The fact that the Australian Pararoos, the Paralympic team of the Australian Football Federation were playing their first game on home soil in 19 years was a huge statement, made even more impressive is the fact that the program was axed in 2014 when the Australian Sports Commission deemed the team too much of a long shot for medal glory. As a result, the team lost funding of $175,000 and forced Head Coach Paul Brown to go public with a campaign that ultimately cost him his job.
A year later, in 2015 the Australian Football Federation reinstated the Pararoos to their fold of national representative teams under a different operational model and in November,2019 they hosted the Canadian Soccer Paralympic team in a special 2-game series generously funded by the FIFA Forward 2.0 program.
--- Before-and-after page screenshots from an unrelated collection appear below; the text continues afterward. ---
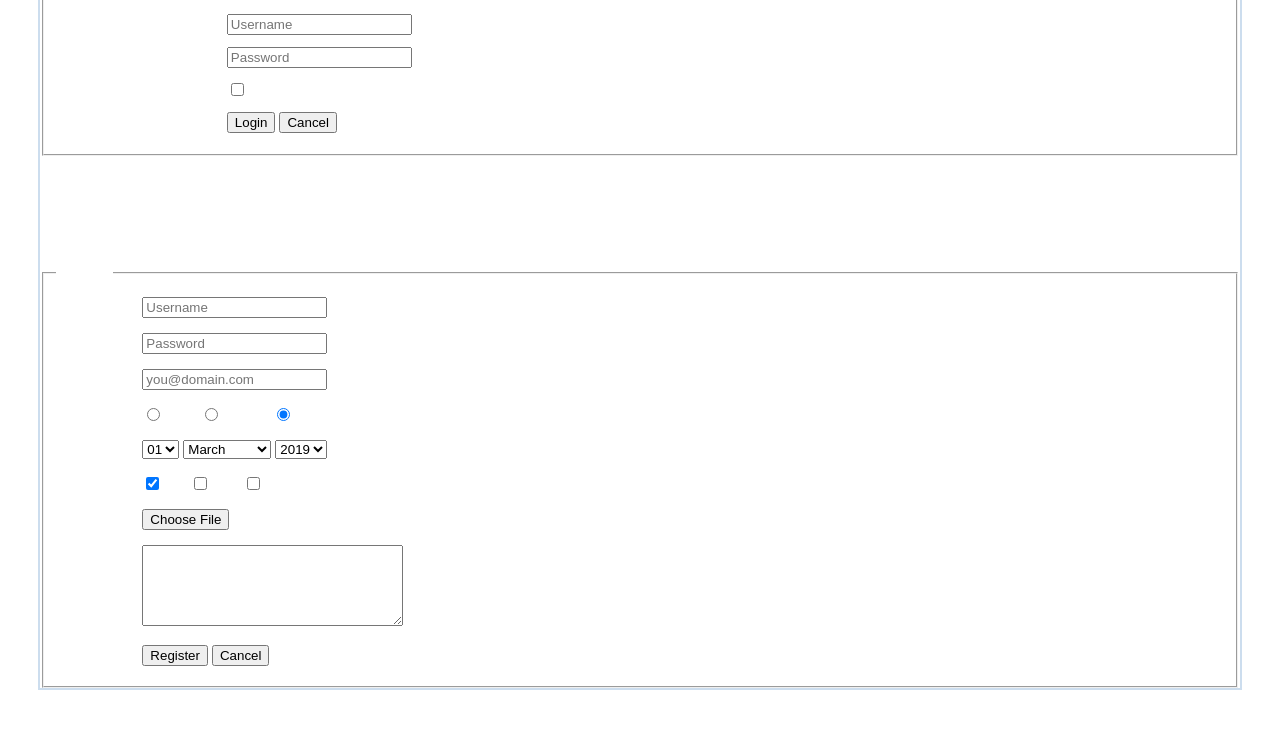
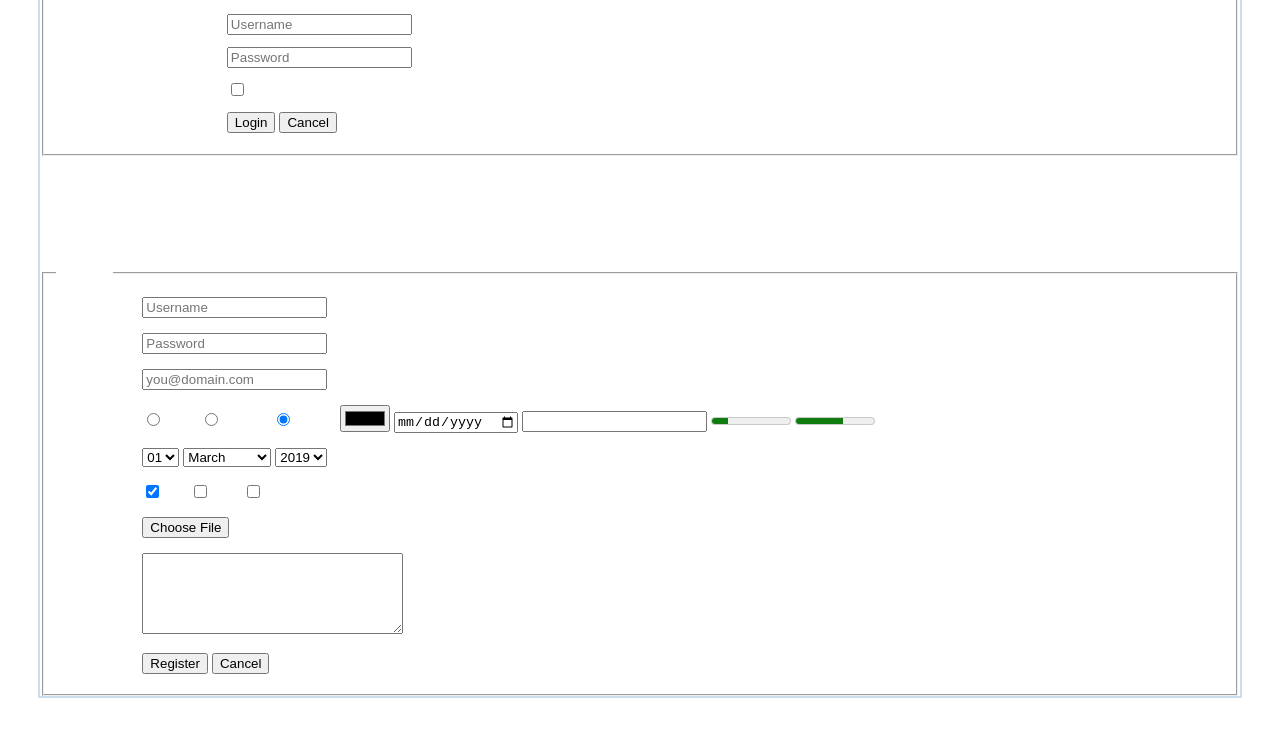
Before and after one commit to shresthaemma/TBC-IT-lab, a plain HTML site: page index1.html in a window 1280 px wide. Shown: the part 41-778 px from the top of the page. Drawn offline with Linux system fonts and the light colour scheme.

Commit message:
Update index1.html

```diff
--- a/index1.html
+++ b/index1.html
@@ -80,6 +80,13 @@
 						<input type= "radio" name="Gender" checked value="M"/>Male
 						<input type= "radio" name="Gender" checked value="F"/>Female
 						<input type= "radio" name="Gender" checked value="O"/>Others
+
+					        <input type="color" name="color"/>
+						<input type="date" name="dob"/>
+						<input type="number" name="phone"/>
+
+						<meter value="2" min="0" max="10">2 out of 10</meter>
+                                                <meter value="0.6">60%</meter>
 						</td>
 				</tr>
 				<tr>
```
The first game on November 30th marked not only the Canada Para teams 100th game all-time, but also the 100th in charge for Head Coach Drew Ferguson. (The first game was open to the public while the second was played behind closed doors).
The Pararoos put on an exceptional show that resulted in over 1100 supporters in the stadium cheering on their team, finally able to play a competitive international game on home turf. Not only had the AFF Pararoos delivered flyers to all homes in the neighbourhood, they had completed an extensive round of media sessions with TV and print that drove local interest for the weekend games. The venue, Manly Warringah Football Association in the affluent neighbourhood of Cromer, 30 minutes drive north of downtown Sydney was adorned with FIFA and FFA marketing including the prominent #Undefeated hashtag. A Pararoos booth was busy selling out of branded merchandise and mini-games at half-time demonstrated the FFA commitment to pushing this team to the next level. The final component that made this a truly special experience was the role of local children from special needs groups coming out as flag bearers. The FFA had left no stone unturned in an effort to showcase their commitment to inclusion.
A packed stand prepare for kick-off in this special game for both teams.
The media coverage for this event was exceptional and the line up at the gate proved that there is real interest in Paralympic soccer and parasport in general when given the support and spotlight it demands. Each of the Australian players had a story that had to be heard and much of the coverage gave voice to their experiences and the importance of the program which has now expanded to regionally based youth programs and most recently a women’s Para soccer program.
Diego Gilbert (9) challenges for the ball against a Pararoo watched by 1,100+ fans in a packed Lucas Neill stand.
For many of the Canadian players this was the largest crowd they had ever played in front of but there were no sign of nerves. In both games the physical strength of the Pararoos (IFCPF Ranked 10th)and the depth of their experience was telling, and despite the high work rate of a slightly jet lagged Canadian team (IFCPF Ranked 11th) there was really only one team in it. Young players Diego Gilbert (18) and Corey Stashewsky (19) showed plenty of promise for the future building around the consistent Sam Charron (21) and with Ryan Watson and Lucas Bruno still in their early 20’s there is a lot of promise in this squad.
Sam Charron Ryan Watson
Name | Age | Where they grew up
Bruno, Lucas | 23 | Calgary, AB, CAN
Charron, Samuel | 21 | Ottawa, ON, CAN
Denton, Sam | 21 | Southwold, ON, CAN
Gilbert, Diego | 18 | Toronto, ON, CAN
Hodgson, Dustin | 35 | Vancouver, BC, CAN
Kamoun, Raji | 26 | Montréal, QC, CAN
Mowat, Benjamin | 18 | Moncton, NB, CAN
Resendes, Joe | 39 | Port Moody, BC, CAN
Stashewsky, Corey | 19 | Victoria, BC, CAN
Watson, Ryan | 20 | Montréal, QC, CAN
White, Danny | 16 | Kitchener, ON, CAN
Wojtiw, Damien | 38 | Toronto, ON, CAN